Change listing data:
******
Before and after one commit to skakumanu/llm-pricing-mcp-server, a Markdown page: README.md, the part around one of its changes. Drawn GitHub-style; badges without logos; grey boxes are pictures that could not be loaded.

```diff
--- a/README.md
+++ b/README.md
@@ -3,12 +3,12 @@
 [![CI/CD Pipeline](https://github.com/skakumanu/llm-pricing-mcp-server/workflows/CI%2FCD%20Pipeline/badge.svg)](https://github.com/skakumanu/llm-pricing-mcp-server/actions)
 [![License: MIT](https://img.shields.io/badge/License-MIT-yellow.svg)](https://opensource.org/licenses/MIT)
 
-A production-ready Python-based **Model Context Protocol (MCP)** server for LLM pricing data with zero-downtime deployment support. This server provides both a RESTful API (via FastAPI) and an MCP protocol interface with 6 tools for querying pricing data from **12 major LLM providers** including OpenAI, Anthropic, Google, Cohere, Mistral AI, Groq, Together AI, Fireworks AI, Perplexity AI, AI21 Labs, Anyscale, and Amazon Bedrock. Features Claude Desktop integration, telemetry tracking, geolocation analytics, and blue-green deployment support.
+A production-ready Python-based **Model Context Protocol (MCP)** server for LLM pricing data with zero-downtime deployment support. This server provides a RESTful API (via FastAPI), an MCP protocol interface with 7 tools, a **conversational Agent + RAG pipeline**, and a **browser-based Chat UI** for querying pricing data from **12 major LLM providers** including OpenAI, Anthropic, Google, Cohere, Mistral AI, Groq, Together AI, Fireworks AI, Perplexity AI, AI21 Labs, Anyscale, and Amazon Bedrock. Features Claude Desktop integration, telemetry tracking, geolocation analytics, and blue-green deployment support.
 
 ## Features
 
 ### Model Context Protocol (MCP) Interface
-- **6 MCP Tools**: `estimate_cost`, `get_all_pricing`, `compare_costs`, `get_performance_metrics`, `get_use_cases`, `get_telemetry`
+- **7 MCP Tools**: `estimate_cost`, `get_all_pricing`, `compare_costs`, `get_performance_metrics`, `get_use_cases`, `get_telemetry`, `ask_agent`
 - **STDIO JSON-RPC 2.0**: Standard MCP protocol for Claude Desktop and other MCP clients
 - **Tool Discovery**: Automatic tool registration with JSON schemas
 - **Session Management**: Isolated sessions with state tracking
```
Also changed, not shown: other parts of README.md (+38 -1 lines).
******
**Task to carry out**. Say every entry again, exactly as it reads.

**Response to this exercise**.
Before and after one commit to skakumanu/llm-pricing-mcp-server, a Markdown page: README.md, the part around one of its changes. Drawn GitHub-style; badges without logos; grey boxes are pictures that could not be loaded.

```diff
--- a/README.md
+++ b/README.md
@@ -3,12 +3,12 @@
 [![CI/CD Pipeline](https://github.com/skakumanu/llm-pricing-mcp-server/workflows/CI%2FCD%20Pipeline/badge.svg)](https://github.com/skakumanu/llm-pricing-mcp-server/actions)
 [![License: MIT](https://img.shields.io/badge/License-MIT-yellow.svg)](https://opensource.org/licenses/MIT)
 
-A production-ready Python-based **Model Context Protocol (MCP)** server for LLM pricing data with zero-downtime deployment support. This server provides both a RESTful API (via FastAPI) and an MCP protocol interface with 6 tools for querying pricing data from **12 major LLM providers** including OpenAI, Anthropic, Google, Cohere, Mistral AI, Groq, Together AI, Fireworks AI, Perplexity AI, AI21 Labs, Anyscale, and Amazon Bedrock. Features Claude Desktop integration, telemetry tracking, geolocation analytics, and blue-green deployment support.
+A production-ready Python-based **Model Context Protocol (MCP)** server for LLM pricing data with zero-downtime deployment support. This server provides a RESTful API (via FastAPI), an MCP protocol interface with 7 tools, a **conversational Agent + RAG pipeline**, and a **browser-based Chat UI** for querying pricing data from **12 major LLM providers** including OpenAI, Anthropic, Google, Cohere, Mistral AI, Groq, Together AI, Fireworks AI, Perplexity AI, AI21 Labs, Anyscale, and Amazon Bedrock. Features Claude Desktop integration, telemetry tracking, geolocation analytics, and blue-green deployment support.
 
 ## Features
 
 ### Model Context Protocol (MCP) Interface
-- **6 MCP Tools**: `estimate_cost`, `get_all_pricing`, `compare_costs`, `get_performance_metrics`, `get_use_cases`, `get_telemetry`
+- **7 MCP Tools**: `estimate_cost`, `get_all_pricing`, `compare_costs`, `get_performance_metrics`, `get_use_cases`, `get_telemetry`, `ask_agent`
 - **STDIO JSON-RPC 2.0**: Standard MCP protocol for Claude Desktop and other MCP clients
 - **Tool Discovery**: Automatic tool registration with JSON schemas
 - **Session Management**: Isolated sessions with state tracking
```
Also changed, not shown: other parts of README.md (+38 -1 lines).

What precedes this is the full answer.